REQUIREMENT
Copy out all lines of the material below in which "center" occurs.
Start of RECORDS PROVIDED
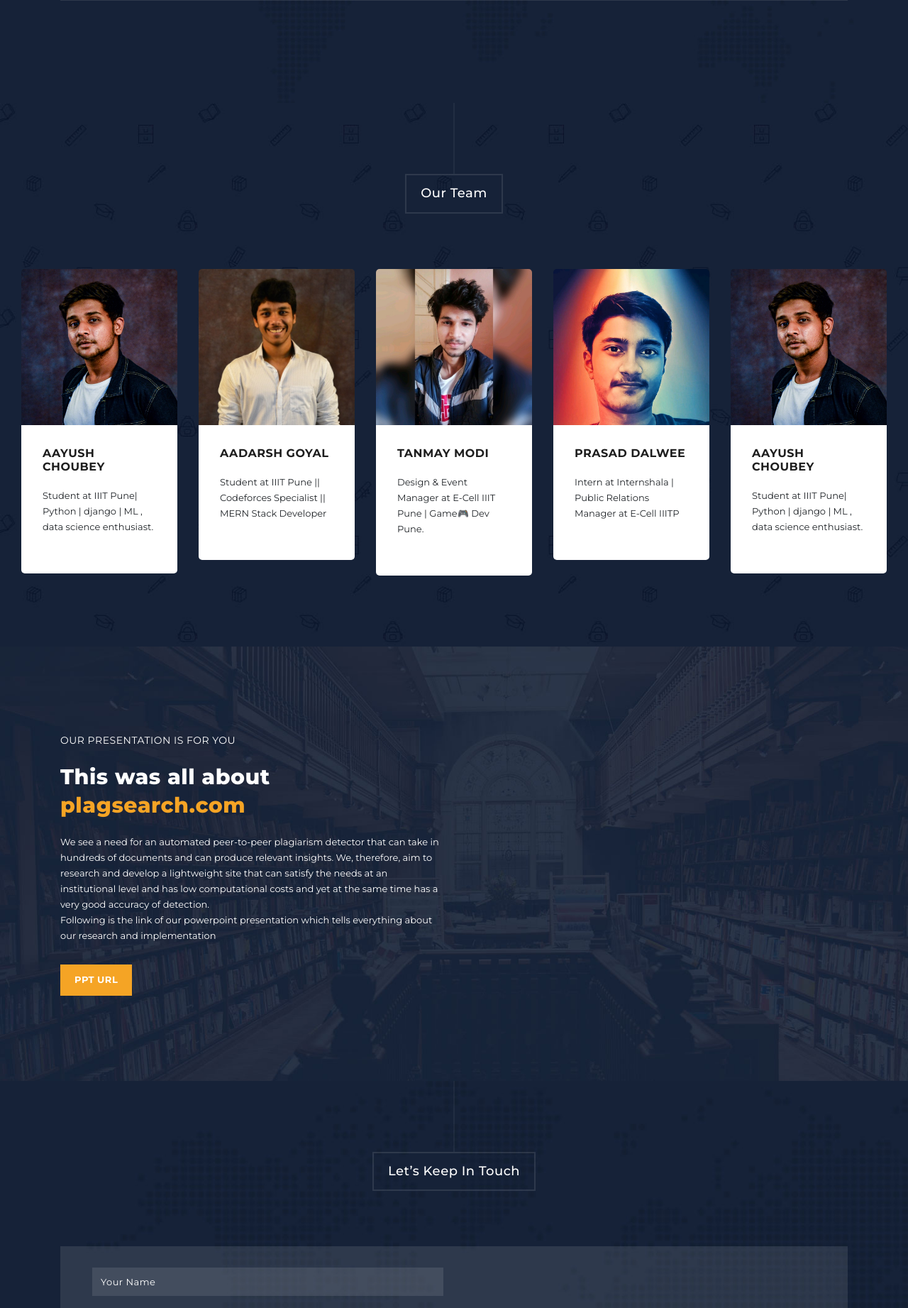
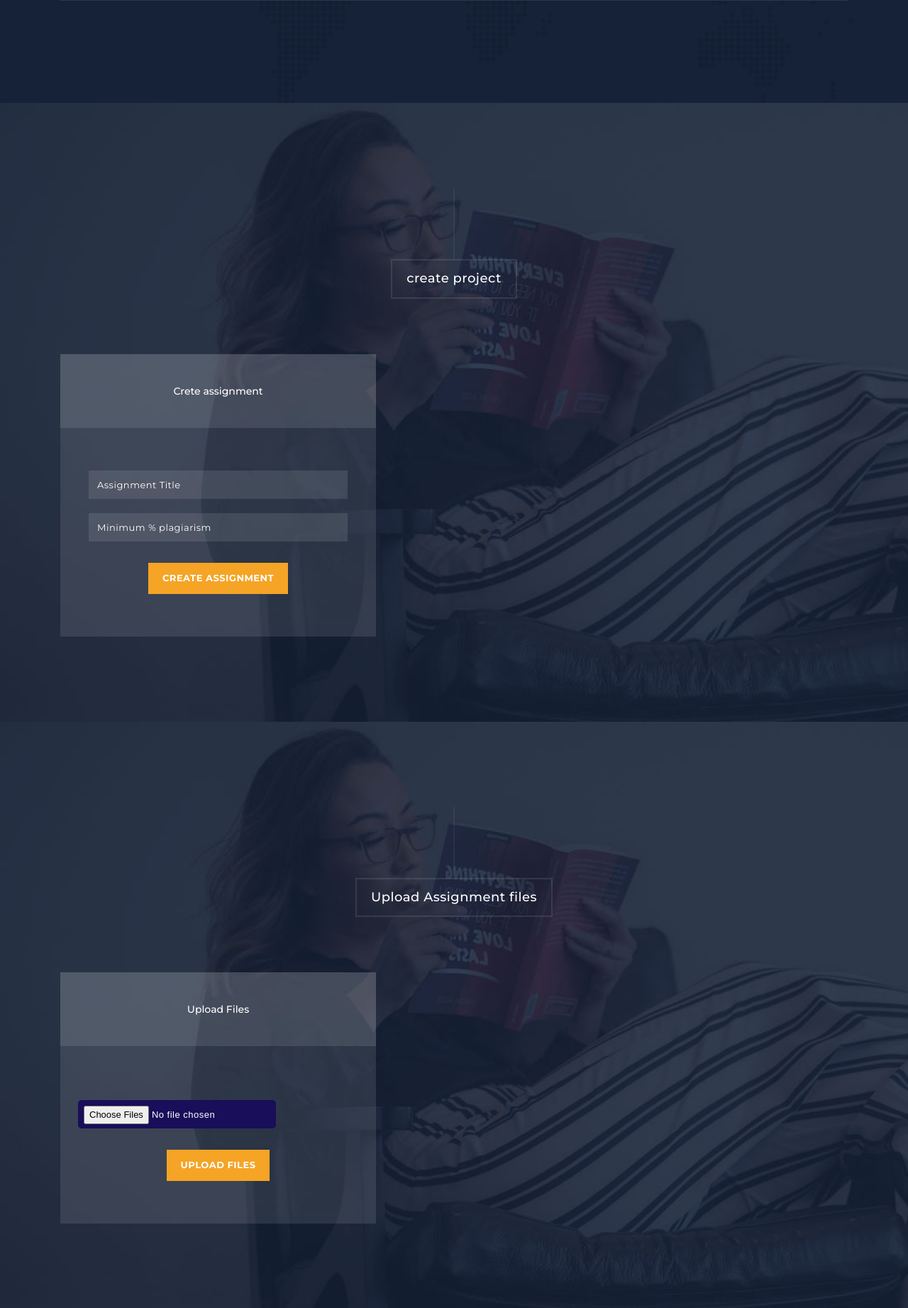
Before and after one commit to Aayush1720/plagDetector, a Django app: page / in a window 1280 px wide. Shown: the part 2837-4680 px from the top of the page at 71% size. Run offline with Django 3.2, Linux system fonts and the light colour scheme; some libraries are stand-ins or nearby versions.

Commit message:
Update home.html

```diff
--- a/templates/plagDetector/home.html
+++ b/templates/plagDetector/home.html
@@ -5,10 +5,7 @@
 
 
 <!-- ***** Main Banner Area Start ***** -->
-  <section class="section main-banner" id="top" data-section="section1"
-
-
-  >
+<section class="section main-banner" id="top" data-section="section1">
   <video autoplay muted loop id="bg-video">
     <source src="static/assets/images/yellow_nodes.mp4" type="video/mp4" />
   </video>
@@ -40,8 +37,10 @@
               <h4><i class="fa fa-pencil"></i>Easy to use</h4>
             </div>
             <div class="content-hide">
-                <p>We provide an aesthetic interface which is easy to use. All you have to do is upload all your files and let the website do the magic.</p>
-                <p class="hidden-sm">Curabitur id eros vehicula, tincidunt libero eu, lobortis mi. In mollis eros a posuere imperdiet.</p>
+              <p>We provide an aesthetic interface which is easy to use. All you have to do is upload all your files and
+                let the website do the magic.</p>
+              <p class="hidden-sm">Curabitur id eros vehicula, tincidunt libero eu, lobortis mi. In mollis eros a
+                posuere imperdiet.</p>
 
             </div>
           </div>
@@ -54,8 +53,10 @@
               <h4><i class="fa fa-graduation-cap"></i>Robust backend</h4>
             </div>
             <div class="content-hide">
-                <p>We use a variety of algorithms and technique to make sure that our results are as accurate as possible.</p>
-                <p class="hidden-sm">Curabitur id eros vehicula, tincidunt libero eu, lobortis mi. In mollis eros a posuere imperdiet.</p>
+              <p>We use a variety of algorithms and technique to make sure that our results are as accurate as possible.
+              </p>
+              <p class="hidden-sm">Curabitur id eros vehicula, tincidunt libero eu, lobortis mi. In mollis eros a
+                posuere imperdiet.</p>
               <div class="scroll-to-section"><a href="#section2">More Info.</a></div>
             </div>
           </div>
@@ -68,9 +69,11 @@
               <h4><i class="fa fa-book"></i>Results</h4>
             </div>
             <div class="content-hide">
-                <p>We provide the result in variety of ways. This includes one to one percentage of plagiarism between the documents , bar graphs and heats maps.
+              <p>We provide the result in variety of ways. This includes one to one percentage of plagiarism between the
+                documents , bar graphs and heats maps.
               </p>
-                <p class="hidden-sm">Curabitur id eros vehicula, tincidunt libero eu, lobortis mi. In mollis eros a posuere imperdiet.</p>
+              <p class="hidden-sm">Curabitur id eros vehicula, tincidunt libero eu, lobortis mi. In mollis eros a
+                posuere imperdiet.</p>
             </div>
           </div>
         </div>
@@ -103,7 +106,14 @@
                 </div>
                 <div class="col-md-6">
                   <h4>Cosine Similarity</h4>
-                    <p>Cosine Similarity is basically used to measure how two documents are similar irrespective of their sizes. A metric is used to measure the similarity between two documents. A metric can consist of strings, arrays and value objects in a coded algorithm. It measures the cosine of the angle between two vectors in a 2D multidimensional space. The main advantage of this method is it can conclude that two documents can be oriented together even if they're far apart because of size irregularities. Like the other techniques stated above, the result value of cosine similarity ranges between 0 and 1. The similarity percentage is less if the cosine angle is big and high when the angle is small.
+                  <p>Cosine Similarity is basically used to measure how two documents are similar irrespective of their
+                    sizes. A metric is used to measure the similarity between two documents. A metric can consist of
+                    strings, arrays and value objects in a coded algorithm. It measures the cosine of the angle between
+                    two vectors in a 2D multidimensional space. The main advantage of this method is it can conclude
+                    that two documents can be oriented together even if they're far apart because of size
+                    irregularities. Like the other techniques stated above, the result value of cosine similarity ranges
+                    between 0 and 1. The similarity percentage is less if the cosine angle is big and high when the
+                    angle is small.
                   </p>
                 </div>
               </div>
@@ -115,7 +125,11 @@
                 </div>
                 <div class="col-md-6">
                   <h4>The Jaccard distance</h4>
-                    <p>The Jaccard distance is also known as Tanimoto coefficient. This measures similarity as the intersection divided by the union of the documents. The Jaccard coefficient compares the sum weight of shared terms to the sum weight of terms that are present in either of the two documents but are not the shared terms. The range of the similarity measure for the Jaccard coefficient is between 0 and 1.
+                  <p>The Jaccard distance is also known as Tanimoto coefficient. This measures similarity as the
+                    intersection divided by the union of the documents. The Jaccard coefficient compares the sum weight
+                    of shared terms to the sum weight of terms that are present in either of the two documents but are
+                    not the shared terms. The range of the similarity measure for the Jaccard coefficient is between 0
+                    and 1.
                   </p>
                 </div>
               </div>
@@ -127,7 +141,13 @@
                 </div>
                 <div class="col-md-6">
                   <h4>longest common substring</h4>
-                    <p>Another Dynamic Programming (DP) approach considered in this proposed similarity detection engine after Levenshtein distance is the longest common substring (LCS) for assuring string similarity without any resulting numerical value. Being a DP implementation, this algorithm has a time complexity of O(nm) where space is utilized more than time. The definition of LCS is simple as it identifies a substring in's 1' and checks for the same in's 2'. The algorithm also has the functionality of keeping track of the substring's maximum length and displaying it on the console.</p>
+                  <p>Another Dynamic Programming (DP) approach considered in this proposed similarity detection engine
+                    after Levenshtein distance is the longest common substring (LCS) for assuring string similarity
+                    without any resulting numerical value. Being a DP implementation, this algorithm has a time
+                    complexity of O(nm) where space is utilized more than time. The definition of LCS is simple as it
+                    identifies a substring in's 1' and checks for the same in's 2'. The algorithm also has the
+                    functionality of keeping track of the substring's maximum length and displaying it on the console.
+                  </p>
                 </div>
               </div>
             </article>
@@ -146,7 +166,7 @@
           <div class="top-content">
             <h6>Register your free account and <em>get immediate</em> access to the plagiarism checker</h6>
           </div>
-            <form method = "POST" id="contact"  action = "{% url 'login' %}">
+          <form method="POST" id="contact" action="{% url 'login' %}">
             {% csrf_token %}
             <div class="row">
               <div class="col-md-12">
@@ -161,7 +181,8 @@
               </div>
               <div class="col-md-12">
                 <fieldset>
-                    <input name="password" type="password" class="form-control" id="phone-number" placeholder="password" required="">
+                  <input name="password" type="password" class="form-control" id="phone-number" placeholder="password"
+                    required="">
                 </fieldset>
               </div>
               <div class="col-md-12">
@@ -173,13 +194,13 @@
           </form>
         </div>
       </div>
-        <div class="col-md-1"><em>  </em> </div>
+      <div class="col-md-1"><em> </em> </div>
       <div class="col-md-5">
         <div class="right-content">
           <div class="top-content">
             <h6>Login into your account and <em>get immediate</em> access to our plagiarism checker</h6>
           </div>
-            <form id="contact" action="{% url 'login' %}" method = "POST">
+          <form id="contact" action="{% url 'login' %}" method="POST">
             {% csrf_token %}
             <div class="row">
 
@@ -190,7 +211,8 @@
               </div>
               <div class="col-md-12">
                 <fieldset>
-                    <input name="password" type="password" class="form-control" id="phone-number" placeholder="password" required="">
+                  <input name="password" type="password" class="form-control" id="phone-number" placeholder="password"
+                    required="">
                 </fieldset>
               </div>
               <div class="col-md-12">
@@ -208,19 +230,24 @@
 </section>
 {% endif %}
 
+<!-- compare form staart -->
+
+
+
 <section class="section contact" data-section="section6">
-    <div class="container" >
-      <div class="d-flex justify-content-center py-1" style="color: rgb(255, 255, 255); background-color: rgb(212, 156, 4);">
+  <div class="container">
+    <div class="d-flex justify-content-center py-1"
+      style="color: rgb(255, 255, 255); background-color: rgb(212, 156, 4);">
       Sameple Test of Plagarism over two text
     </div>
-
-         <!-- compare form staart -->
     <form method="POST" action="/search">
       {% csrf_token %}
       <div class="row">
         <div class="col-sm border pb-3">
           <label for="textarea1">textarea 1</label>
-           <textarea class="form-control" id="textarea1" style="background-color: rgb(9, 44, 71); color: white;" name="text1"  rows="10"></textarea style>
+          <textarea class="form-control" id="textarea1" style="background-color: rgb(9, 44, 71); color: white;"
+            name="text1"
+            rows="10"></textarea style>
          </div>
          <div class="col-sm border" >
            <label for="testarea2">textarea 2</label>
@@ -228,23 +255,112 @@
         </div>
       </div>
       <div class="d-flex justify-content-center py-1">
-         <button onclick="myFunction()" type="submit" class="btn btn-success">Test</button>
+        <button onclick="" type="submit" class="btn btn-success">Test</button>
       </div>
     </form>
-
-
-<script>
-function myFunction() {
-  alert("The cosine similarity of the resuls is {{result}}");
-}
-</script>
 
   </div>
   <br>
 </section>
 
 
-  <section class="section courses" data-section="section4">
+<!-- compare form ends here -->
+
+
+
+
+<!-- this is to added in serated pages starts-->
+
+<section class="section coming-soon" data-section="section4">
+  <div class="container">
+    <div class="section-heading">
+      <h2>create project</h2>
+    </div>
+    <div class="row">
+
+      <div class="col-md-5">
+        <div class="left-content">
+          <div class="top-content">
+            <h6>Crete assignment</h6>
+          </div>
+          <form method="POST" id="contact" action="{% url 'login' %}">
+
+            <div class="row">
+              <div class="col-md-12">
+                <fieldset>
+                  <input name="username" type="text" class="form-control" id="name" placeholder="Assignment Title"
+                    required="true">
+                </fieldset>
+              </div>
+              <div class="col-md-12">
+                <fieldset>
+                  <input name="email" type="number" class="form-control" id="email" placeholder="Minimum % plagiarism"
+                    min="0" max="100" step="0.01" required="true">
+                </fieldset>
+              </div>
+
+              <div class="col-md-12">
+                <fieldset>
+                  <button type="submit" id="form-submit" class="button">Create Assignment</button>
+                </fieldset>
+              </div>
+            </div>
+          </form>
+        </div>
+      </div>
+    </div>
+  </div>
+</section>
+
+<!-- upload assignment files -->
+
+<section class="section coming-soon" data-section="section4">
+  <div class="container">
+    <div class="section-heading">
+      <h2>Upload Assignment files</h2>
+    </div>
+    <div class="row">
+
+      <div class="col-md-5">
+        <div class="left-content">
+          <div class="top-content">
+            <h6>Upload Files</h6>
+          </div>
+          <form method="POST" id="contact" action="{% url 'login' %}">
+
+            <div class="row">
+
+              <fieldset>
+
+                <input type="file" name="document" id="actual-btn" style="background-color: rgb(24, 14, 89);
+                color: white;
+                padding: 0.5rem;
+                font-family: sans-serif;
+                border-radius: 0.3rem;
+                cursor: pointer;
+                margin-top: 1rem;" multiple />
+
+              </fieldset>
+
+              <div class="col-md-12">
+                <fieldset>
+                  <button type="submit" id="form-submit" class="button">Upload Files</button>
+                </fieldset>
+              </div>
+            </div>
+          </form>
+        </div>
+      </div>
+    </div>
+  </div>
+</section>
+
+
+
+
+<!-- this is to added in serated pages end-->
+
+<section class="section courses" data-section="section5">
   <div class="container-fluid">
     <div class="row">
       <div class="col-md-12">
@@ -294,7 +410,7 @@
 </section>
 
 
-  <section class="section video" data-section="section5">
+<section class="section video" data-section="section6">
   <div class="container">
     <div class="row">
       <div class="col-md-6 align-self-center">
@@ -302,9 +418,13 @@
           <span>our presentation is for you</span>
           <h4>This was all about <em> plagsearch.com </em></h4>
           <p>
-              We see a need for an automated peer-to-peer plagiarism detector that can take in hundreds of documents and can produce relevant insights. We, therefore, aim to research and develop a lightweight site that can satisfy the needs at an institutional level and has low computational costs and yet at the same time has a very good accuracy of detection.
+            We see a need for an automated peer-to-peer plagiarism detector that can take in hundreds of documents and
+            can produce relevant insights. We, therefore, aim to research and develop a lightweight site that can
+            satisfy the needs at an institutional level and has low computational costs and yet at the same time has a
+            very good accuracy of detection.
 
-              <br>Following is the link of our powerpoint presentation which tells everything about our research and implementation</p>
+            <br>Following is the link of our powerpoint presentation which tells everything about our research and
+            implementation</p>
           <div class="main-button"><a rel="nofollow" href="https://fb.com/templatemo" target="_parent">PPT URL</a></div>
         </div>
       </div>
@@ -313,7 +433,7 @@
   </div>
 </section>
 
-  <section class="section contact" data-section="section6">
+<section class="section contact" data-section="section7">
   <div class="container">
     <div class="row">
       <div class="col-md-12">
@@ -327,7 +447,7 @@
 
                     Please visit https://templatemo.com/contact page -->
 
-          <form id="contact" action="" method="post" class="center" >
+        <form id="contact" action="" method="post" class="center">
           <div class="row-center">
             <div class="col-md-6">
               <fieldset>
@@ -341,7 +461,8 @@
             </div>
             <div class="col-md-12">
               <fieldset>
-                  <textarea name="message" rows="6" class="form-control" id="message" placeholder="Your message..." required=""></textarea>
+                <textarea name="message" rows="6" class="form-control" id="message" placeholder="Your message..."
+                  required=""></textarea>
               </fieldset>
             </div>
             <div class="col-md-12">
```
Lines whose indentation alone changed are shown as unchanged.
End of RECORDS PROVIDED
TASK ANSWER
-      <div class="d-flex justify-content-center py-1" style="color: rgb(255, 255, 255); background-color: rgb(212, 156, 4);">
+    <div class="d-flex justify-content-center py-1"
       <div class="d-flex justify-content-center py-1">
       <div class="col-md-6 align-self-center">
-          <form id="contact" action="" method="post" class="center" >
+        <form id="contact" action="" method="post" class="center">
           <div class="row-center">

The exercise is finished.